The Mass celebrated by Pope Francis in Kinshasa on Wednesday, 1 February, was not the first he celebrated using the Zaire rite. The first time was on 1 December 2019 on the occasion of the 25th anniversary of the Congolese Catholic Chaplaincy in Rome. In reality, the Zaire rite is not truly a rite of its own but rather an adaptation of the Roman rite for the Dioceses of the Democratic Republic of the Congo. It was approved by the Congregation for the Divine cult and the Discipline of the Sacraments on 30 April 1988, when the country was still known as Zaire. The aim had been to incorporate Roman Liturgy into African culture because the bishops had realized that the faithful did not feel sufficiently involved. It was the fruit of a long process of inculturation of the liturgy that began with the Pontificates of Paul vi and John Paul ii.

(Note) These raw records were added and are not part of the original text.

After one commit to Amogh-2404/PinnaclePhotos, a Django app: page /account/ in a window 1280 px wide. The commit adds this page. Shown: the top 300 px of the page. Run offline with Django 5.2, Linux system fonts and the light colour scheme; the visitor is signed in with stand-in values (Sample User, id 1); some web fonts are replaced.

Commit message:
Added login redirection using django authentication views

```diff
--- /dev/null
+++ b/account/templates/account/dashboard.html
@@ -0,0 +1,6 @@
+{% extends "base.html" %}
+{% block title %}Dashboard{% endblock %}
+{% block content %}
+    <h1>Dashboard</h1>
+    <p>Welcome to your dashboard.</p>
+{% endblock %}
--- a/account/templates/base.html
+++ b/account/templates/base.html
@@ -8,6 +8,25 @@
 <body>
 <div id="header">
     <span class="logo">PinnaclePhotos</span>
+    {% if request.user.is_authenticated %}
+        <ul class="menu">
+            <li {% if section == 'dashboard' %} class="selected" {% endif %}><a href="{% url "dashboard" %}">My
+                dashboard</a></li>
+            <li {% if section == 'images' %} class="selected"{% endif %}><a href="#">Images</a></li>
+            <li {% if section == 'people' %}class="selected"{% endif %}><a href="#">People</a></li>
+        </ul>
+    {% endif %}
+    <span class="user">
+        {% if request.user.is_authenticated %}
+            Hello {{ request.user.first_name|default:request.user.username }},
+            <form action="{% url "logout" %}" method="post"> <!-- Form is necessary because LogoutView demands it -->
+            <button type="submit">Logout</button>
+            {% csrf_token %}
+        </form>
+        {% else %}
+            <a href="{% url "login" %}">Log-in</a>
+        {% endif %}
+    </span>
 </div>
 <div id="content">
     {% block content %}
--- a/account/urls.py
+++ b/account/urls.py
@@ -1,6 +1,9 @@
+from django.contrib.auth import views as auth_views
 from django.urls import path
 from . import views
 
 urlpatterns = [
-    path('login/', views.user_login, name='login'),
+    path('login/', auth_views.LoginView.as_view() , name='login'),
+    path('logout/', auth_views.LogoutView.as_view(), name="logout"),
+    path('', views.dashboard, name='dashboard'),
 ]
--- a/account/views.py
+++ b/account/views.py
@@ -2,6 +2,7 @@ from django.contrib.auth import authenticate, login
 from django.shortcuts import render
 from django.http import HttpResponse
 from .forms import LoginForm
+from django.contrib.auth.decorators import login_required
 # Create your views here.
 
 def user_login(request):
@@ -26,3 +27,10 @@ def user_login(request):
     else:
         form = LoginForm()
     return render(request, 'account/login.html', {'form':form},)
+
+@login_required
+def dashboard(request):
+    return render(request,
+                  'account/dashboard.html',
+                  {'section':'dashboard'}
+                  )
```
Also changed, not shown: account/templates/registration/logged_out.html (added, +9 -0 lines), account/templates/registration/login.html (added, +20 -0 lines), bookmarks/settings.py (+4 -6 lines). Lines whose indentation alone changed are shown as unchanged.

The key differences between the Zaire rite and the ordinary Roman rite can be observed at the beginning of Mass and in the Liturgy of the Word. After the presentation of the offering, there are no substantial differences. One of the most evocative moments of the rite is the singing of the Gloria that can last up to 15 minutes, in which the entire community sings and dances, including the priest. Usually in the Democratic Republic of the Congo, the Gospel is recited in Lingala, one of the four languages that can be used in the Zaire rite. The other languages are Kikongo, Swahili and Tshiluba.

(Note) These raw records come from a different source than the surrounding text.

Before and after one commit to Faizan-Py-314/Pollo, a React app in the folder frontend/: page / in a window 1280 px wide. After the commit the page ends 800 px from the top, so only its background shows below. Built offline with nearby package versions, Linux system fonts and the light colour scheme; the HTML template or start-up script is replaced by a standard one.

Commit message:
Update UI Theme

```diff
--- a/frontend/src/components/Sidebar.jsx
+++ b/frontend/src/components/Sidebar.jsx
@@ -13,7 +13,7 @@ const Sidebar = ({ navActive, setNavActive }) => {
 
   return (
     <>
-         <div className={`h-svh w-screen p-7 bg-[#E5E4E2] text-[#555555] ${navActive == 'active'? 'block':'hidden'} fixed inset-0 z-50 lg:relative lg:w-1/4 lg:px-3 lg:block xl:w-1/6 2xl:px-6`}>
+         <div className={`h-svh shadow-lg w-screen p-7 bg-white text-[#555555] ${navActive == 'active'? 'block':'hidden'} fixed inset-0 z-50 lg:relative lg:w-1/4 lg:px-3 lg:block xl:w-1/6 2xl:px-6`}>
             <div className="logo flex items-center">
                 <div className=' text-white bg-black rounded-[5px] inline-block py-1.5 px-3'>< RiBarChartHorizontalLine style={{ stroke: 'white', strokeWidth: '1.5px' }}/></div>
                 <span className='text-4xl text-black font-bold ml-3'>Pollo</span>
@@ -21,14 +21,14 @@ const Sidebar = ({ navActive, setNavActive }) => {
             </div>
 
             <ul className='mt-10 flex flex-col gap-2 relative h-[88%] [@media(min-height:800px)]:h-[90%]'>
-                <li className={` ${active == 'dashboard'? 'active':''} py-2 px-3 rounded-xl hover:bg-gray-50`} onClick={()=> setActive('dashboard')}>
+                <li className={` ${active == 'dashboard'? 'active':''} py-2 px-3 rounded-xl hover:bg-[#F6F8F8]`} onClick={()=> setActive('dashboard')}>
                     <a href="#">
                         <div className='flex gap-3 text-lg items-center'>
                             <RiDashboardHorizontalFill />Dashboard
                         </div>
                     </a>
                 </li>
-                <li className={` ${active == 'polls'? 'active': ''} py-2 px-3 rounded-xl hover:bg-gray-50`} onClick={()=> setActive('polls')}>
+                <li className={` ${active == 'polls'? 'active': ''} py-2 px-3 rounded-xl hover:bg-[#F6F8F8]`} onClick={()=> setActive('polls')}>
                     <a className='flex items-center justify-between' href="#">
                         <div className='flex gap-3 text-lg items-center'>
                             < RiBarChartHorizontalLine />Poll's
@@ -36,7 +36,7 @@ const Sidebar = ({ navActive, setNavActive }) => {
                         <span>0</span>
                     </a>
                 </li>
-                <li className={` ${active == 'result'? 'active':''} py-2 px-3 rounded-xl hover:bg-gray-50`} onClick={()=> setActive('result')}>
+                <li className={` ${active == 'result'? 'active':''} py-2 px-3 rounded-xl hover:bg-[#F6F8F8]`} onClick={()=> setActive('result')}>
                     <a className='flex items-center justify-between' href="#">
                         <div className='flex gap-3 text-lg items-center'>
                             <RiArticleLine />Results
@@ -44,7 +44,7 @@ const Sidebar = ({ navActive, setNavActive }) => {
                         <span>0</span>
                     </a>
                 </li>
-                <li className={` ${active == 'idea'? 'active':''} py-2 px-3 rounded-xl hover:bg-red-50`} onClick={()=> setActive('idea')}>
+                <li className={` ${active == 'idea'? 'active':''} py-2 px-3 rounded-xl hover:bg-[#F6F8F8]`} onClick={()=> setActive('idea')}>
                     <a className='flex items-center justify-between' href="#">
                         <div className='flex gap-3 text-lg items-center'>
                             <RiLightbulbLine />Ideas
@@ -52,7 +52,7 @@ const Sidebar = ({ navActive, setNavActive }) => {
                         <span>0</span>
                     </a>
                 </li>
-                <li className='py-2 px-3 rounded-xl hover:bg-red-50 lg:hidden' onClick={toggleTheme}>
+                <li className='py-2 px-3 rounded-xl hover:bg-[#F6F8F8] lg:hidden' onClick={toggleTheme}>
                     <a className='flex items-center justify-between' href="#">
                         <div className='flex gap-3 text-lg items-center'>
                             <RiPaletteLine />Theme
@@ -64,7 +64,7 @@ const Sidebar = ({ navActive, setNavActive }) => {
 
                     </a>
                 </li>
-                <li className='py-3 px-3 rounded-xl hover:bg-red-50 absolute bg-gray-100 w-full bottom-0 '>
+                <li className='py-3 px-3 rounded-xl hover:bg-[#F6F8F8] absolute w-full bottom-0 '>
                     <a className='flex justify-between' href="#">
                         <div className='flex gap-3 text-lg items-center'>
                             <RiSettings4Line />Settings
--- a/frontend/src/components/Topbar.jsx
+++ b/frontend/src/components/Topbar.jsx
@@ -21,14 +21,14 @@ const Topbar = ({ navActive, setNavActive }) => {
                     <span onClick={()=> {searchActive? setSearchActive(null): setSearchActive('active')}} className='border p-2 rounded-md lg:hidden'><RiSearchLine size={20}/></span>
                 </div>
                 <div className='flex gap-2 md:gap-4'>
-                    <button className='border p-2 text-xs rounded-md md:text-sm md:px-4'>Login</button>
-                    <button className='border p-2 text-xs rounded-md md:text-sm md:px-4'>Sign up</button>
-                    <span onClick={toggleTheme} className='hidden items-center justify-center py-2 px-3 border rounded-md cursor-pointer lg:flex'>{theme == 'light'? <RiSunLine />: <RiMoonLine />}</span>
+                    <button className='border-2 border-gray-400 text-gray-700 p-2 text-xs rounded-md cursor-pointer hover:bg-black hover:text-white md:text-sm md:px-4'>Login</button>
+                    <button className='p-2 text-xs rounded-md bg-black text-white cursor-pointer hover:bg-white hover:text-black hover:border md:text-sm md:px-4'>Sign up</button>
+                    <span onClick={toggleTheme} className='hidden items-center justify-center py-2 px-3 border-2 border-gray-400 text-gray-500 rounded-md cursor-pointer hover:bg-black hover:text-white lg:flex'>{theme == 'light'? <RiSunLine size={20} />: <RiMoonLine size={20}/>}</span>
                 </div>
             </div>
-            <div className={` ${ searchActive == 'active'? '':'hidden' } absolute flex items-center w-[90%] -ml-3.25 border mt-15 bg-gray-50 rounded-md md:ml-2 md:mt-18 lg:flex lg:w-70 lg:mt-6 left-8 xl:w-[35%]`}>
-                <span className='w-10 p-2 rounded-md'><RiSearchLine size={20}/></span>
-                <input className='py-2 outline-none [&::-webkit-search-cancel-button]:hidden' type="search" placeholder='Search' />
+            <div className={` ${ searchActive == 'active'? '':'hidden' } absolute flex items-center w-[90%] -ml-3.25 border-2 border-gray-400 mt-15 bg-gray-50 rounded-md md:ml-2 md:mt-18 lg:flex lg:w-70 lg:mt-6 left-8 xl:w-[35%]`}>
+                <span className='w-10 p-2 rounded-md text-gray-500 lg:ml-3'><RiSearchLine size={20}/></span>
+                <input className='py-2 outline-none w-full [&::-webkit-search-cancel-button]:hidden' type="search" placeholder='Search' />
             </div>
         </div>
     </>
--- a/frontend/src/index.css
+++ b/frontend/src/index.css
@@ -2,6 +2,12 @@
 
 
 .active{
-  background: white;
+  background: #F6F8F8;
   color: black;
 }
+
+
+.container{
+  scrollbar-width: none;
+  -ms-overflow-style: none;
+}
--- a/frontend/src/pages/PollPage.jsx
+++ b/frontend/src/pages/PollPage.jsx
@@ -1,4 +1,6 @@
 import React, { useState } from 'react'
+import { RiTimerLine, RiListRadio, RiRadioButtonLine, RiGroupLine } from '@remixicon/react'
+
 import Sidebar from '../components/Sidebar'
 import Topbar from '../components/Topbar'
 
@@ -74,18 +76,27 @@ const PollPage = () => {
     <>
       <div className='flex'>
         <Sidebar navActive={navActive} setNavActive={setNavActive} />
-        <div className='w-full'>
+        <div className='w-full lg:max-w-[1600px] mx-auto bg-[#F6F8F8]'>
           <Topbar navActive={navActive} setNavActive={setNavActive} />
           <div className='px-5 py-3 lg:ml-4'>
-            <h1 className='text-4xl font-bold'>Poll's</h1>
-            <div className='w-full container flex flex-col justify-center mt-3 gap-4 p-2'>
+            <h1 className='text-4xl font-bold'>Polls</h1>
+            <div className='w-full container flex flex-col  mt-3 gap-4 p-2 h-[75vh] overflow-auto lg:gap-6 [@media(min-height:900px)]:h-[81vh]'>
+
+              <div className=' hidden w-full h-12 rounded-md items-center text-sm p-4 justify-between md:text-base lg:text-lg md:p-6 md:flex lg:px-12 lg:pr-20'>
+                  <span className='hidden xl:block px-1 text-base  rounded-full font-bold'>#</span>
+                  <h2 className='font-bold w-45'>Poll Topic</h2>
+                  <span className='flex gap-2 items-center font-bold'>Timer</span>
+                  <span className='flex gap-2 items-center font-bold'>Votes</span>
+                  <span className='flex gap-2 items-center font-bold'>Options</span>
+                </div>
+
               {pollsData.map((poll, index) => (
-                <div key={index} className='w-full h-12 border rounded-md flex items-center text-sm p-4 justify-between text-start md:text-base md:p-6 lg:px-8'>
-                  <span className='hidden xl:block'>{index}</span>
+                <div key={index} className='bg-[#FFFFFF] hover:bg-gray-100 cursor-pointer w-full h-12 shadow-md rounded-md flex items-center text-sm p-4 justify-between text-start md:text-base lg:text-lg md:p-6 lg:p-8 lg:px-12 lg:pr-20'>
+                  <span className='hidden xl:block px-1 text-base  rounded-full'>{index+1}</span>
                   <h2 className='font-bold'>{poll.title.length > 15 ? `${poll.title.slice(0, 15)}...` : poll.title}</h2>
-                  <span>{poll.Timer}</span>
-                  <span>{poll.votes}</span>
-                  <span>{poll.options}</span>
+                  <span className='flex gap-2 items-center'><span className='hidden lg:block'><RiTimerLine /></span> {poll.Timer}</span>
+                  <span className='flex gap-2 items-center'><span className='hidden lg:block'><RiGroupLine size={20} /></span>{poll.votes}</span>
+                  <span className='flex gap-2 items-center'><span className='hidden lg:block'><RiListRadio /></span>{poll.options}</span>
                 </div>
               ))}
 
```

The need of the Church in Central Africa to use local music in the liturgy began to surface with greater intensity in the 1950s when entire Masses were celebrated using local instruments, languages, rhythms and melodies. This repertoire obtained official recognition with the great success of Missa Luba, composed in 1958 by the Belgian Franciscan Guido Haazen. In 1959 Catholic priest, Stephen B. G. Mbunga, composed a Baba Yetu Mass and in 1963 he published his doctorate thesis on “Church Law and Bantu music: Ecclesiastical Documents and Law on Sacred Music as Applied to Bantu Music”, in which he encouraged the use of African music in Catholic liturgy and outlined some rules that African composers could follow to create suitable music. These initiatives were part of a movement of general renewal and took place in a climate of decolonization. Those early experimental attempts to use local rhythms and melodies in the liturgy were officially recognized by the Church in 1963 with Sacrosanctum Concilium, one of the four Constitutions of Vatican Council ii. Adopted with 2,158 votes in favour and only 19 against, it was solemnly promulgated by Pope Paul vi on 4 December of the same year.

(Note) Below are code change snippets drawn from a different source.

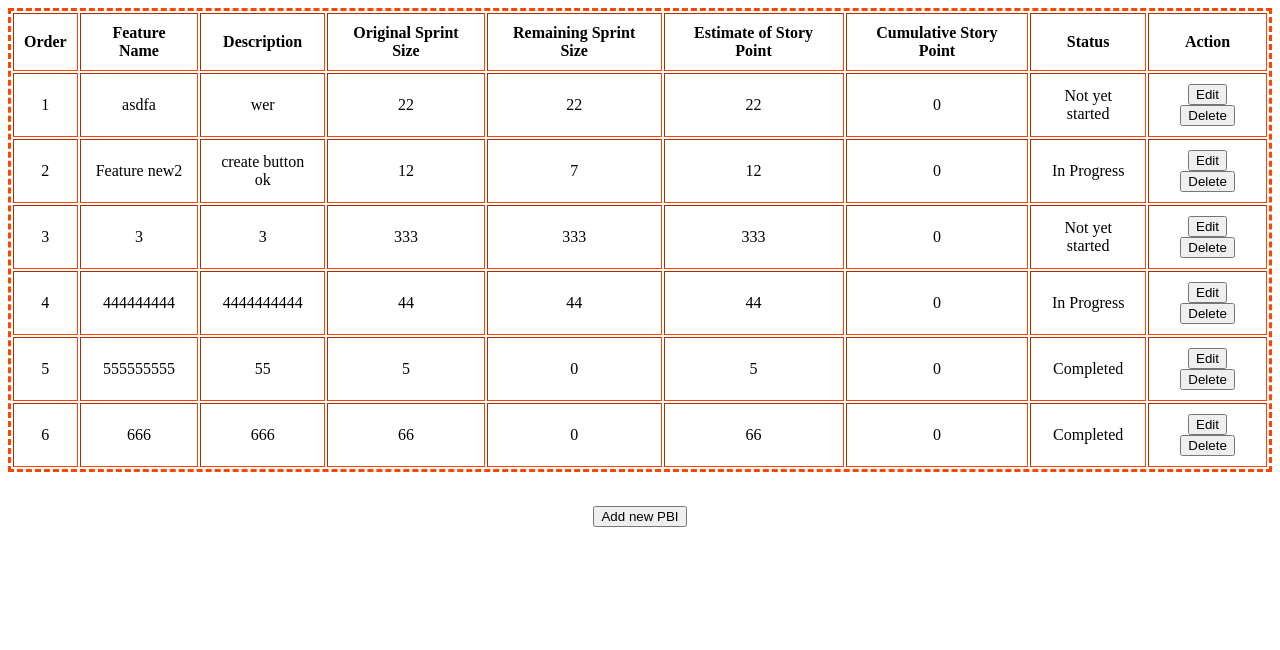
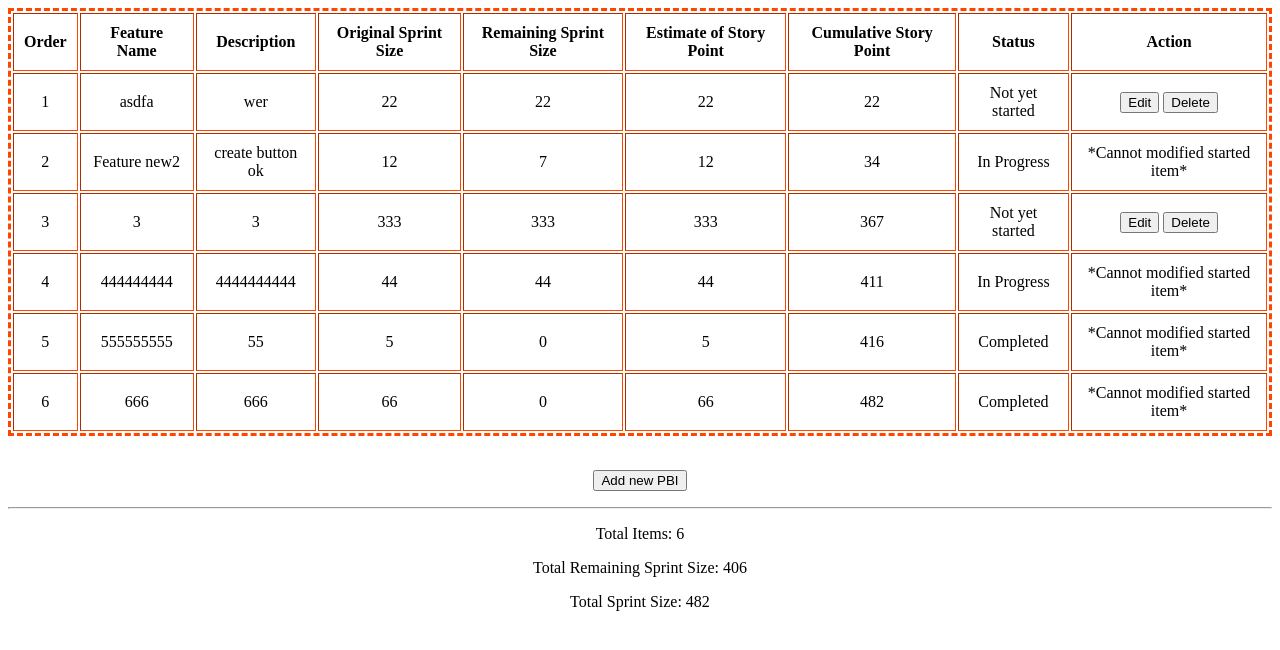
Before and after one commit to lui1214/COMP3297Group, a Django app: page /pbi/viewPBI/ in a window 1280 px wide. Shown: the top 650 px of the page. Run offline with Django 3.2, Linux system fonts and the light colour scheme; data comes from the database, SQL or seed files in the repository; both versions use the stored data as it was after the commit.

Commit message:
fuckyeah

```diff
--- a/djangoProject/BackTrack/pbi/models.py
+++ b/djangoProject/BackTrack/pbi/models.py
@@ -14,11 +14,11 @@ class Item(models.Model):
 	original_sprint_size = models.PositiveIntegerField()
 	remaining_sprint_size = models.PositiveIntegerField()
 	estimate_of_story_point = models.PositiveIntegerField()
+	cumulative_story_point = models.PositiveIntegerField(default=0)
 	status = models.CharField(choices=STAT, default='Not yet started', max_length=200)
+
 	def __str__(self):
 		return self.name
 
 	def get_absolute_url(self):
 		return "/pbi/viewPBI/"
-	class Meta:
-		ordering = ['order']
--- a/djangoProject/BackTrack/pbi/views.py
+++ b/djangoProject/BackTrack/pbi/views.py
@@ -3,8 +3,7 @@ from pbi.models import Item
 from pbi.forms import ItemForm
 from django.http import HttpResponse, HttpResponseRedirect
 from django.shortcuts import render, get_object_or_404
-from django.urls import reverse_lazy
-from django.contrib import messages
+from django.db.models import Sum, Count
 
 def index(request):
     return HttpResponseRedirect("/pbi/viewPBI/")
@@ -37,10 +36,25 @@ class PbiCreateView(CreateView):
 		template_name = 'pbi_new.html'
 
 class PbiView(TemplateView):
-      template_name = 'pbi_list.html'
+		template_name = 'pbi_list.html'
 
-      def get_context_data(self, **kwargs):
-            ctx = super(PbiView, self).get_context_data(**kwargs)
-            ctx['header'] = ['Order', 'Feature Name', 'Description', 'Original Sprint Size','Remaining Sprint Size', 'Estimate of Story Point', 'Cumulative Story Point', 'Status', 'Action']
-            ctx['rows'] = Item.objects.all()
-            return ctx
+		def get_context_data(self, **kwargs):
+			ctx = super(PbiView, self).get_context_data(**kwargs)
+			ctx['header'] = ['Order', 'Feature Name', 'Description', 'Original Sprint Size','Remaining Sprint Size', 'Estimate of Story Point', 'Cumulative Story Point', 'Status', 'Action']
+			ctx['rows'] = Item.objects.all().order_by('order')
+			cumulative = 0
+			for i in ctx['rows']:
+				i.cumulative_story_point = 0
+
+			for i in ctx['rows']:
+				cumulative = cumulative + i.estimate_of_story_point
+				i.cumulative_story_point = cumulative
+
+			q = Item.objects.aggregate(itemCount=Count('order'),
+				remainSS=Sum('remaining_sprint_size'),
+				totalSS=Sum('original_sprint_size'),
+			)
+			ctx['itemCount'] = q['itemCount']
+			ctx['remainSS'] = q['remainSS']
+			ctx['totalSS'] = q['totalSS']
+			return ctx
--- a/djangoProject/BackTrack/templates/pbi_list.html
+++ b/djangoProject/BackTrack/templates/pbi_list.html
@@ -7,7 +7,6 @@
         </tr>
     </thead>
     <tbody>
-		{% with cumulative=0 %}
         {% for r in rows %}
             <tr>
 				<td align="center" valign="center">{{ r.order }}</td>
@@ -16,11 +15,15 @@
                 <td align="center" valign="center">{{ r.original_sprint_size }}</td>
                 <td align="center" valign="center">{{ r.remaining_sprint_size }}</td>
 				<td align="center" valign="center">{{ r.estimate_of_story_point }}</td>
-				<td align="center" valign="center">{{ cumulative }}</td>
+				<td align="center" valign="center">{{ r.cumulative_story_point }}</td>
 				<td align="center" valign="center">{{ r.status }}</td>
 				<td align="center" valign="center">
+				{% if r.status == "Not yet started" %}
 					<button onclick="window.location.href = 'http://localhost:8000/pbi/updatePBI/{{ r.pk }}';">Edit</button>
 					<button onclick="window.location.href = 'http://localhost:8000/pbi/deletePBI/{{ r.pk }}';">Delete</button>
+				{% else %}
+					*Cannot modified started item*
+				{% endif %}
 				</td>
             </tr>
 		{% empty %}
@@ -36,11 +39,23 @@
 				<td align="center" valign="center">*nothing to be done*</td>
             </tr>
         {% endfor %}
-		{% endwith %}
     </tbody>
 </table>
 <br>
+
 <p align="center">
 	<button onclick="window.location.href = 'http://localhost:8000/pbi/createPBI/';">Add new PBI</button>
 
 </p>
+
+<hr>
+
+<p align="center">
+	Total Items: {{ itemCount }}
+</p>
+<p align="center">
+	Total Remaining Sprint Size: {{ remainSS }}
+</p>
+<p align="center">
+	Total Sprint Size: {{ totalSS }}
+</p>
```
Also changed, not shown: djangoProject/BackTrack/pbi/templatetags/define_action.py (+9 -0 lines), djangoProject/BackTrack/db.sqlite3, djangoProject/BackTrack/pbi/migrations/0007_auto_20191024_2241.py (added).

Tanzanian Cardinal Laurean Rugambwa, the first African to be created a Cardinal, (by John xxiii in 1960), was a fervent supporter of this new openness. During Vatican Council ii, he expressed his opinion on the new perspectives of sacred music, highlighting the importance of composing African music and calling for the creation of liturgical commissions made up of experts from all areas, with the mission of approving or rejecting certain compositions. The case of the Zaire rite can be a further step towards new pathways and processes of liturgical discernment in which the various characteristics of each community, inserted within a culture with their own language and symbols, can be taken into consideration without changing the nature of the Roman Missal which guarantees continuity with the ancient and universal tradition of the Church. In his Apostolic Exhortation Evangelii Gaudium, the Pope speaks precisely of the opportunity of reaching various cultures in their own language. He urges us to overcome the rigidity that excludes and distances in order to reach a pastoral sensitivity that accompanies and integrates because “Christianity does not have simply one cultural expression”. (Silvina Pérez)